◆ Assigned task: If a line in the data below contains "hsizetype", copy it.

START Record set

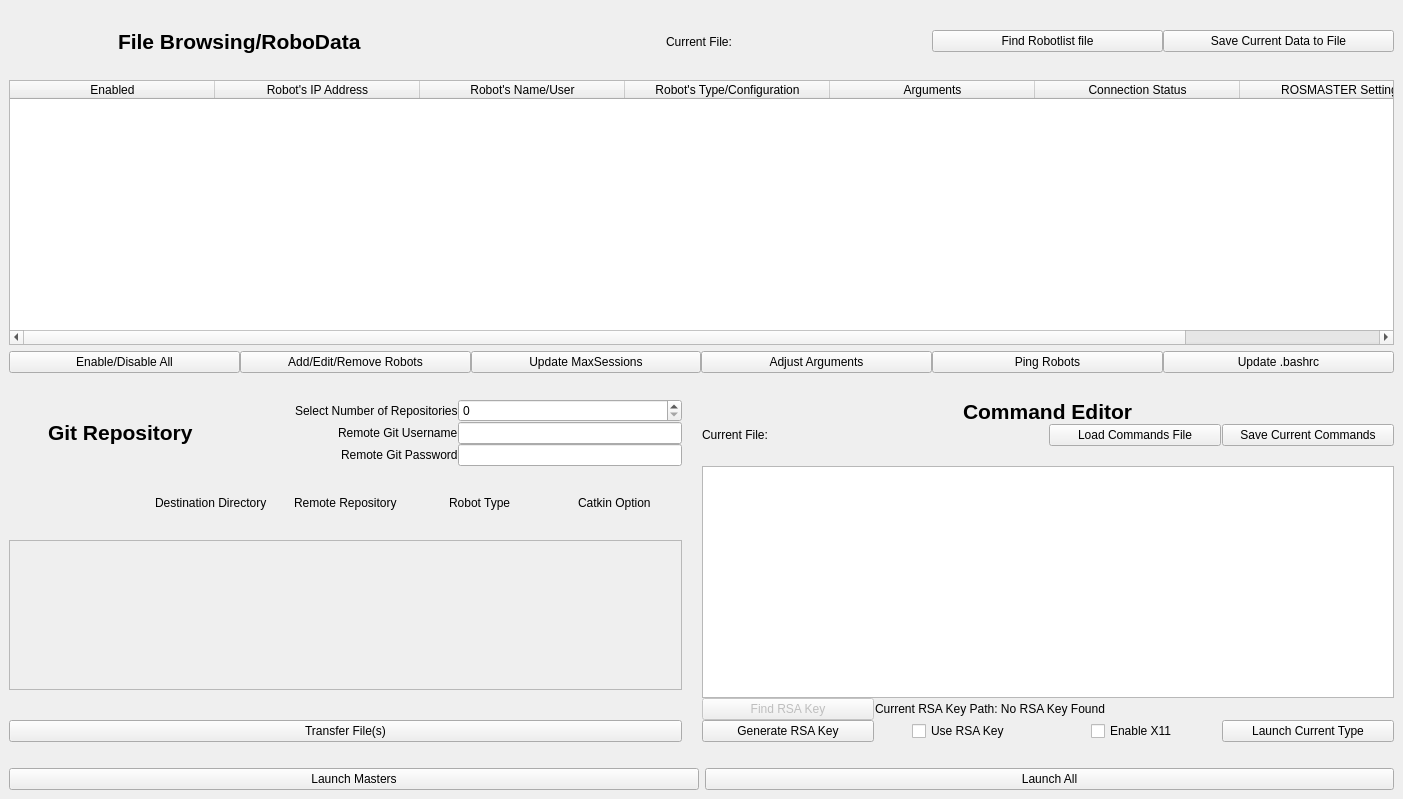
Above: src/ui_files/Multilauncher.ui from uf-reef-avl/multilauncher before the change. Below: the same form after it.
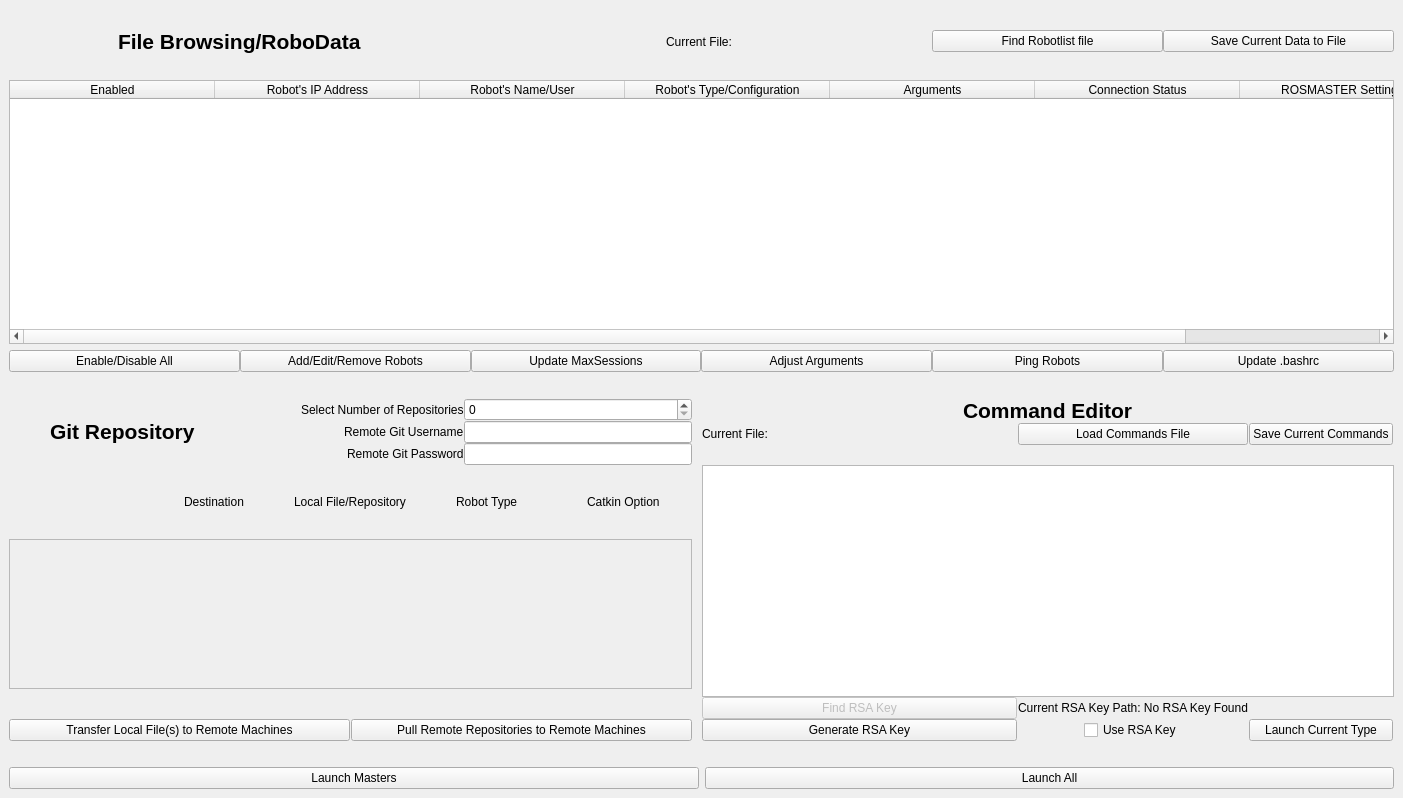
That is the form after the change.

Commit message: Fixed an issue with Generate_Key when closing the window without generating a new RSA Key, added a type column to the Git_Repo_Branch window, Added a new feature to allow transferring of local files to remote machines, fixed a security vulnerability with pulling git repos.

The edit to the form file:
```diff
--- a/src/ui_files/Multilauncher.ui
+++ b/src/ui_files/Multilauncher.ui
@@ -7,7 +7,7 @@
     <x>0</x>
     <y>0</y>
     <width>1403</width>
-    <height>799</height>
+    <height>798</height>
    </rect>
   </property>
   <property name="windowTitle">
@@ -260,6 +260,129 @@
         </item>
        </layout>
       </item>
+      <item row="1" column="1">
+       <spacer name="horizontalSpacer">
+        <property name="orientation">
+         <enum>Qt::Horizontal</enum>
+        </property>
+        <property name="sizeHint" stdset="0">
+         <size>
+          <width>40</width>
+          <height>20</height>
+         </size>
+        </property>
+       </spacer>
+      </item>
+      <item row="2" column="2">
+       <layout class="QGridLayout" name="gridLayout_4" columnstretch="1,0,0,0">
+        <property name="horizontalSpacing">
+         <number>1</number>
+        </property>
+        <item row="1" column="1">
+         <widget class="QPushButton" name="loadcommandsbutton">
+          <property name="text">
+           <string>Load Commands File</string>
+          </property>
+         </widget>
+        </item>
+        <item row="4" column="1">
+         <widget class="QLabel" name="rsaPath">
+          <property name="text">
+           <string>Current RSA Key Path: No RSA Key Found</string>
+          </property>
+         </widget>
+        </item>
+        <item row="5" column="2">
+         <widget class="QPushButton" name="launchTypeButton">
+          <property name="text">
+           <string>Launch Current Type</string>
+          </property>
+         </widget>
+        </item>
+        <item row="0" column="0" colspan="4" alignment="Qt::AlignHCenter">
+         <widget class="QLabel" name="commandeditorlabel">
+          <property name="font">
+           <font>
+            <pointsize>16</pointsize>
+            <weight>75</weight>
+            <bold>true</bold>
+            <underline>false</underline>
+           </font>
+          </property>
+          <property name="text">
+           <string>Command Editor</string>
+          </property>
+         </widget>
+        </item>
+        <item row="3" column="0" colspan="4">
+         <widget class="QTextEdit" name="commands">
+          <property name="sizePolicy">
+           <sizepolicy hsizetype="Expanding" vsizetype="Expanding">
+            <horstretch>0</horstretch>
+            <verstretch>0</verstretch>
+           </sizepolicy>
+          </property>
+          <property name="minimumSize">
+           <size>
+            <width>610</width>
+            <height>0</height>
+           </size>
+          </property>
+         </widget>
+        </item>
+        <item row="5" column="0">
+         <widget class="QPushButton" name="generateRSAKeyButton">
+          <property name="text">
+           <string>Generate RSA Key</string>
+          </property>
+         </widget>
+        </item>
+        <item row="4" column="0">
+         <widget class="QPushButton" name="findRSAButton">
+          <property name="enabled">
+           <bool>false</bool>
+          </property>
+          <property name="text">
+           <string>Find RSA Key</string>
+          </property>
+         </widget>
+        </item>
+        <item row="2" column="0" colspan="4">
+         <spacer name="horizontalSpacer_3">
+          <property name="orientation">
+           <enum>Qt::Horizontal</enum>
+          </property>
+          <property name="sizeHint" stdset="0">
+           <size>
+            <width>40</width>
+            <height>20</height>
+           </size>
+          </property>
+         </spacer>
+        </item>
+        <item row="5" column="1" alignment="Qt::AlignHCenter">
+         <widget class="QCheckBox" name="rsacheckbox">
+          <property name="text">
+           <string>Use RSA Key</string>
+          </property>
+         </widget>
+        </item>
+        <item row="1" column="0">
+         <widget class="QLabel" name="commandFileLabel">
+          <property name="text">
+           <string>Current File:</string>
+          </property>
+         </widget>
+        </item>
+        <item row="1" column="2">
+         <widget class="QPushButton" name="savecommandsbutton">
+          <property name="text">
+           <string>Save Current Commands</string>
+          </property>
+         </widget>
+        </item>
+       </layout>
+      </item>
       <item row="2" column="1">
        <layout class="QGridLayout" name="gridLayout_2" rowstretch="0,0,0,0,0">
         <property name="sizeConstraint">
@@ -280,46 +403,7 @@
         <property name="verticalSpacing">
          <number>30</number>
         </property>
-        <item row="1" column="0">
-         <layout class="QHBoxLayout" name="horizontalLayout_4" stretch="1,1,1,1,1">
-          <item>
-           <widget class="QLabel" name="label_2">
-            <property name="text">
-             <string/>
-            </property>
-           </widget>
-          </item>
-          <item alignment="Qt::AlignHCenter">
-           <widget class="QLabel" name="label">
-            <property name="text">
-             <string>Destination Directory</string>
-            </property>
-           </widget>
-          </item>
-          <item alignment="Qt::AlignHCenter">
-           <widget class="QLabel" name="label_4">
-            <property name="text">
-             <string>Remote Repository</string>
-            </property>
-           </widget>
-          </item>
-          <item alignment="Qt::AlignHCenter">
-           <widget class="QLabel" name="label_3">
-            <property name="text">
-             <string>Robot Type</string>
-            </property>
-           </widget>
-          </item>
-          <item alignment="Qt::AlignHCenter">
-           <widget class="QLabel" name="label_5">
-            <property name="text">
-             <string>Catkin Option</string>
-            </property>
-           </widget>
-          </item>
-         </layout>
-        </item>
-        <item row="2" column="0">
+        <item row="2" column="0" colspan="2">
          <widget class="QScrollArea" name="scrollareapackage">
           <property name="sizePolicy">
            <sizepolicy hsizetype="Minimum" vsizetype="Expanding">
@@ -335,8 +419,8 @@
             <rect>
              <x>0</x>
              <y>0</y>
-             <width>667</width>
-             <height>84</height>
+             <width>677</width>
+             <height>116</height>
             </rect>
            </property>
            <widget class="QWidget" name="gridLayoutWidget_2">
@@ -357,27 +441,46 @@
           </widget>
          </widget>
         </item>
-        <item row="3" column="0">
-         <widget class="QPushButton" name="buttontransfer">
-          <property name="text">
-           <string>Transfer File(s)</string>
-          </property>
-         </widget>
+        <item row="1" column="0" colspan="2">
+         <layout class="QHBoxLayout" name="horizontalLayout_4" stretch="1,1,1,1,1">
+          <item>
+           <widget class="QLabel" name="label_2">
+            <property name="text">
+             <string/>
+            </property>
+           </widget>
+          </item>
+          <item alignment="Qt::AlignHCenter">
+           <widget class="QLabel" name="label">
+            <property name="text">
+             <string>Destination</string>
+            </property>
+           </widget>
+          </item>
+          <item alignment="Qt::AlignHCenter">
+           <widget class="QLabel" name="label_4">
+            <property name="text">
+             <string>Local File/Repository</string>
+            </property>
+           </widget>
+          </item>
+          <item alignment="Qt::AlignHCenter">
+           <widget class="QLabel" name="label_3">
+            <property name="text">
+             <string>Robot Type</string>
+            </property>
+           </widget>
+          </item>
+          <item alignment="Qt::AlignHCenter">
+           <widget class="QLabel" name="label_5">
+            <property name="text">
+             <string>Catkin Option</string>
+            </property>
+           </widget>
+          </item>
+         </layout>
         </item>
-        <item row="2" column="1">
-         <spacer name="verticalSpacer">
-          <property name="orientation">
-           <enum>Qt::Vertical</enum>
-          </property>
-          <property name="sizeHint" stdset="0">
-           <size>
-            <width>20</width>
-            <height>40</height>
-           </size>
-          </property>
-         </spacer>
-        </item>
-        <item row="0" column="0">
+        <item row="0" column="0" colspan="2">
          <layout class="QGridLayout" name="gridLayout_8">
           <item row="2" column="2" alignment="Qt::AlignRight">
            <widget class="QLabel" name="remotegitpasswordlabel">
@@ -452,136 +555,30 @@
           </item>
          </layout>
         </item>
-        <item row="4" column="0">
-         <layout class="QHBoxLayout" name="horizontalLayout"/>
-        </item>
-       </layout>
-      </item>
-      <item row="1" column="1">
-       <spacer name="horizontalSpacer">
-        <property name="orientation">
-         <enum>Qt::Horizontal</enum>
-        </property>
-        <property name="sizeHint" stdset="0">
-         <size>
-          <width>40</width>
-          <height>20</height>
-         </size>
-        </property>
-       </spacer>
-      </item>
-      <item row="2" column="2">
-       <layout class="QGridLayout" name="gridLayout_4" columnstretch="1,1,1,1">
-        <property name="horizontalSpacing">
-         <number>1</number>
-        </property>
-        <item row="0" column="0" colspan="4" alignment="Qt::AlignHCenter">
-         <widget class="QLabel" name="commandeditorlabel">
-          <property name="font">
-           <font>
-            <pointsize>16</pointsize>
-            <weight>75</weight>
-            <bold>true</bold>
-            <underline>false</underline>
-           </font>
-          </property>
-          <property name="text">
-           <string>Command Editor</string>
-          </property>
-         </widget>
-        </item>
-        <item row="3" column="0" colspan="4">
-         <widget class="QTextEdit" name="commands">
-          <property name="sizePolicy">
-           <sizepolicy hsizetype="Expanding" vsizetype="Expanding">
-            <horstretch>0</horstretch>
-            <verstretch>0</verstretch>
-           </sizepolicy>
-          </property>
-          <property name="minimumSize">
-           <size>
-            <width>610</width>
-            <height>0</height>
-           </size>
-          </property>
-         </widget>
-        </item>
-        <item row="5" column="0">
-         <widget class="QPushButton" name="generateRSAKeyButton">
-          <property name="text">
-           <string>Generate RSA Key</string>
-          </property>
-         </widget>
-        </item>
-        <item row="4" column="0">
-         <widget class="QPushButton" name="findRSAButton">
-          <property name="enabled">
-           <bool>false</bool>
-          </property>
-          <property name="text">
-           <string>Find RSA Key</string>
-          </property>
-         </widget>
-        </item>
-        <item row="1" column="3">
-         <widget class="QPushButton" name="savecommandsbutton">
-          <property name="text">
-           <string>Save Current Commands</string>
-          </property>
-         </widget>
-        </item>
-        <item row="5" column="3">
-         <widget class="QPushButton" name="launchTypeButton">
-          <property name="text">
-           <string>Launch Current Type</string>
-          </property>
-         </widget>
-        </item>
-        <item row="1" column="0" colspan="2">
-         <widget class="QLabel" name="commandFileLabel">
-          <property name="text">
-           <string>Current File:</string>
-          </property>
-         </widget>
-        </item>
-        <item row="2" column="0" colspan="4">
-         <spacer name="horizontalSpacer_3">
+        <item row="2" column="2">
+         <spacer name="horizontalSpacer_6">
           <property name="orientation">
            <enum>Qt::Horizontal</enum>
           </property>
           <property name="sizeHint" stdset="0">
            <size>
-            <width>40</width>
+            <width>10</width>
             <height>20</height>
            </size>
           </property>
          </spacer>
         </item>
-        <item row="1" column="2">
-         <widget class="QPushButton" name="loadcommandsbutton">
+        <item row="4" column="0">
+         <widget class="QPushButton" name="transferLocalButton">
           <property name="text">
-           <string>Load Commands File</string>
+           <string>Transfer Local File(s) to Remote Machines</string>
           </property>
          </widget>
         </item>
-        <item row="5" column="1" alignment="Qt::AlignHCenter">
-         <widget class="QCheckBox" name="rsacheckbox">
+        <item row="4" column="1">
+         <widget class="QPushButton" name="remoteRepositoryButton">
           <property name="text">
-           <string>Use RSA Key</string>
-          </property>
-         </widget>
-        </item>
-        <item row="4" column="1" colspan="3">
-         <widget class="QLabel" name="rsaPath">
-          <property name="text">
-           <string>Current RSA Key Path: No RSA Key Found</string>
-          </property>
-         </widget>
-        </item>
-        <item row="5" column="2" alignment="Qt::AlignHCenter">
-         <widget class="QCheckBox" name="x11CheckBox">
-          <property name="text">
-           <string>Enable X11</string>
+           <string>Pull Remote Repositories to Remote Machines</string>
           </property>
          </widget>
         </item>
```
Left out of the diff: 1 changed line with no effect on the pictures. The commit also changes 11 other files.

END Record set

◆ Answer below:
+           <sizepolicy hsizetype="Expanding" vsizetype="Expanding">
            <sizepolicy hsizetype="Minimum" vsizetype="Expanding">
-           <sizepolicy hsizetype="Expanding" vsizetype="Expanding">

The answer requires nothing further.